  • Sexuality is an included topic in the state’s mandated Health Education Content and Performance Standards. 
  • Wyoming has no standard regarding instruction on abstinence. 
  • Curriculum is not required to include instruction on sexual orientation, gender identity, consent. 
  • Wyoming has no standard regarding the ability of parents and guardians to remove their children from sex education instruction. 
  • Wyoming has no regulation on medically accurate sex education instruction. 

State Law

Wyoming statute § 21-9-101 requires each school district within the state to provide education in accordance with uniform standards and rules and regulations promulgated by the state board. On November 14, 2016, through authority granted in Wyoming Statute §21-2-304, the Wyoming Content and Performance Standards became an effective rule, which includes the health standards required for graduation.

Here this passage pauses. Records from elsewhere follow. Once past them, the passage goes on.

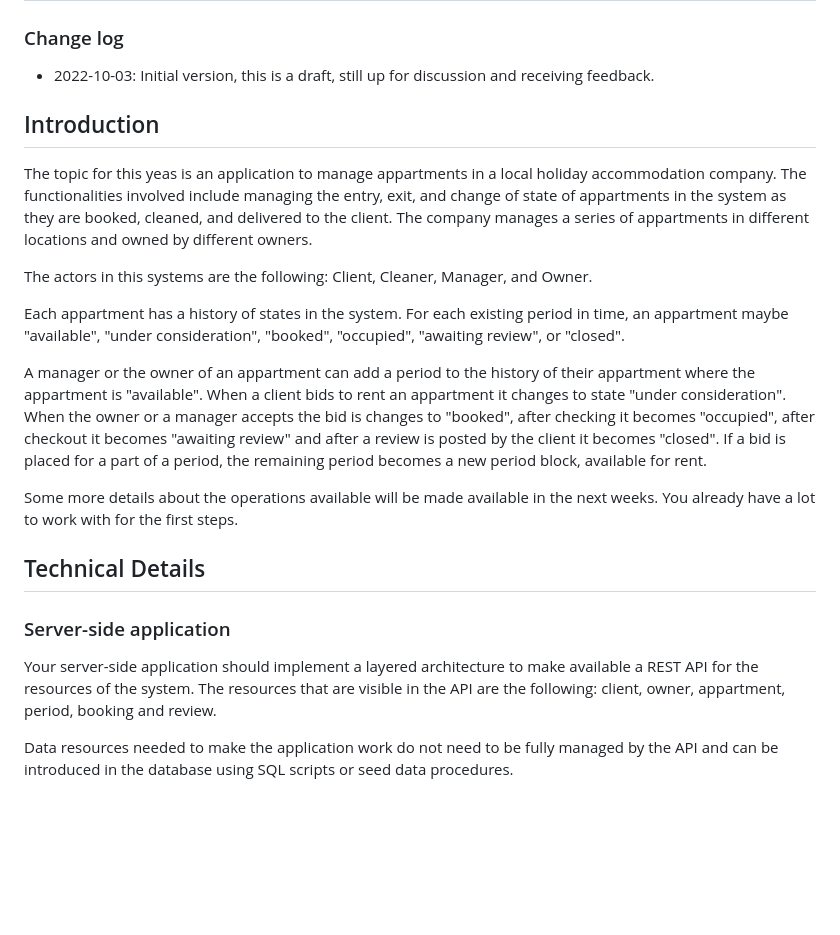
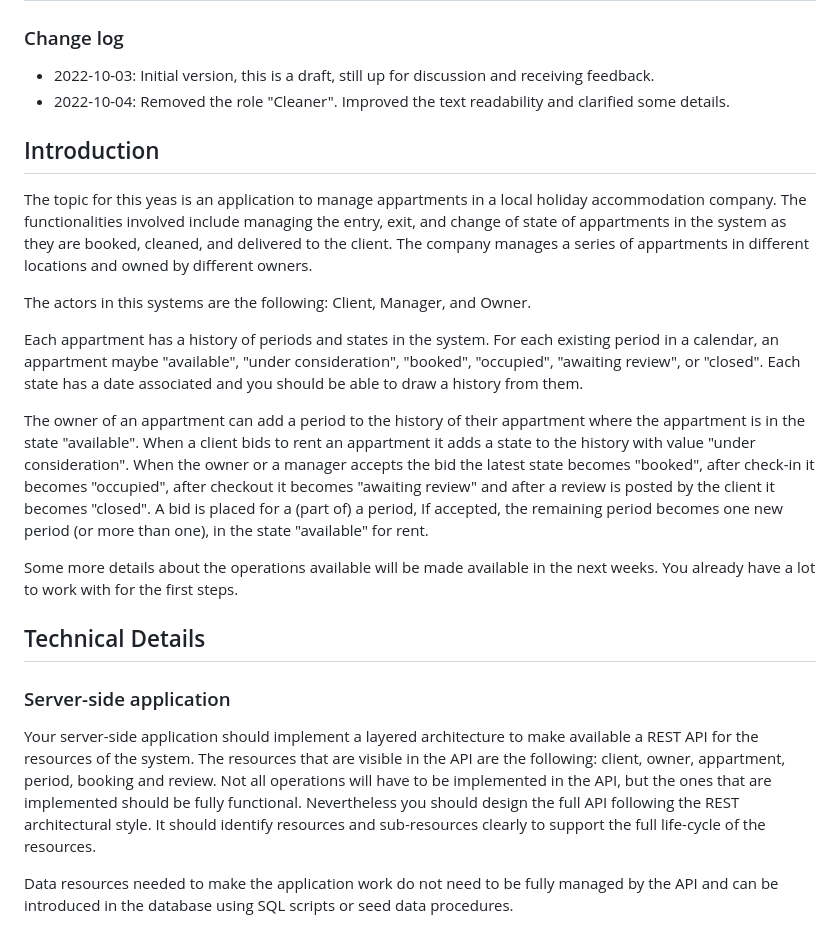
Before and after one commit to costaseco/iadi2023, a Markdown page: project.md, the part around the change. Rendered like a GitHub page; blank space fills up the shorter version.

Commit message:
Added clarifications to the project assignment

```diff
--- a/project.md
+++ b/project.md
@@ -4,16 +4,17 @@
 ### Change log
 
 - 2022-10-03: Initial version, this is a draft, still up for discussion and receiving feedback.
+- 2022-10-04: Removed the role "Cleaner". Improved the text readability and clarified some details.
 
 ## Introduction
 
 The topic for this yeas is an application to manage appartments in a local holiday accommodation company. The functionalities involved include managing the entry, exit, and change of state of appartments in the system as they are booked, cleaned, and delivered to the client. The company manages a series of appartments in different locations and owned by different owners.
 
-The actors in this systems are the following: Client, Cleaner, Manager, and Owner.
+The actors in this systems are the following: Client, Manager, and Owner.
 
-Each appartment has a history of states in the system. For each existing period in time, an appartment maybe "available", "under consideration", "booked", "occupied", "awaiting review", or "closed".
+Each appartment has a history of periods and states in the system. For each existing period in a calendar, an appartment maybe "available", "under consideration", "booked", "occupied", "awaiting review", or "closed". Each state has a date associated and you should be able to draw a history from them.
 
-A manager or the owner of an appartment can add a period to the history of their appartment where the appartment is "available". When a client bids to rent an appartment it changes to state "under consideration". When the owner or a manager accepts the bid is changes to "booked", after checking it becomes "occupied", after checkout it becomes "awaiting review" and after a review is posted by the client it becomes "closed". If a bid is placed for a part of a period, the remaining period becomes a new period block, available for rent.
+The owner of an appartment can add a period to the history of their appartment where the appartment is in the state "available". When a client bids to rent an appartment it adds a state to the history with value "under consideration". When the owner or a manager accepts the bid the latest state becomes "booked", after check-in it becomes "occupied", after checkout it becomes "awaiting review" and after a review is posted by the client it becomes "closed". A bid is placed for a (part of) a period, If accepted, the remaining period becomes one new period (or more than one), in the state "available" for rent.
 
 Some more details about the operations available will be made available in the next weeks. You already have a lot to work with for the first steps.
 
@@ -21,7 +22,7 @@ Some more details about the operations available will be made available in the n
 
 ### Server-side application
 
-Your server-side application should implement a layered architecture to make available a REST API for the resources of the system. The resources that are visible in the API are the following: client, owner, appartment, period, booking and review.
+Your server-side application should implement a layered architecture to make available a REST API for the resources of the system. The resources that are visible in the API are the following: client, owner, appartment, period, booking and review. Not all operations will have to be implemented in the API, but the ones that are implemented should be fully functional. Nevertheless you should design the full API following the REST architectural style. It should identify resources and sub-resources clearly to support the full life-cycle of the resources.
 
 Data resources needed to make the application work do not need to be fully managed by the API and can be introduced in the database using SQL scripts or seed data procedures.
 
```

State Profiles provided by SIECUS: Sex Ed for Social Change. For more information regarding your state’s sex ed policy, visit

Health Standards

State Standards

In the Wyoming Health Education Content and Performance Standards, “sexuality” is defined as “the sum of the physical, functional, and psychological attributes that are expressed by one's gender identity and sexual behavior; [and] includes accurate, factual, and developmentally appropriate information on sexuality, pregnancy prevention, and sexually transmitted infections [STIs] such as human immunodeficiency virus (HIV) infection and acquired immunodeficiency syndrome (AIDS).” References to sex education exist throughout benchmark standards, but there is no specific curricula indicated. 

The state does not recommend a specific curriculum. School districts are encouraged to “organize a health advisory council” composed of educators, administrators, parents, students, medical professionals, representatives from minority groups, and other community members to “develop policies and approve curriculum and other materials for school health education, including K–12 HIV prevention education.” Educators are encouraged to have their students participate in extracurricular HIV/AIDS awareness activities and are cautioned that “[a] single film, lecture, or school assembly is not sufficient to assure that students develop the complex understanding and skills needed to avoid HIV infection.” In addition, schools should provide counseling and information about HIV-related community services.

State Profiles provided by SIECUS: Sex Ed for Social Change. For more information regarding your state’s sex ed policy, visit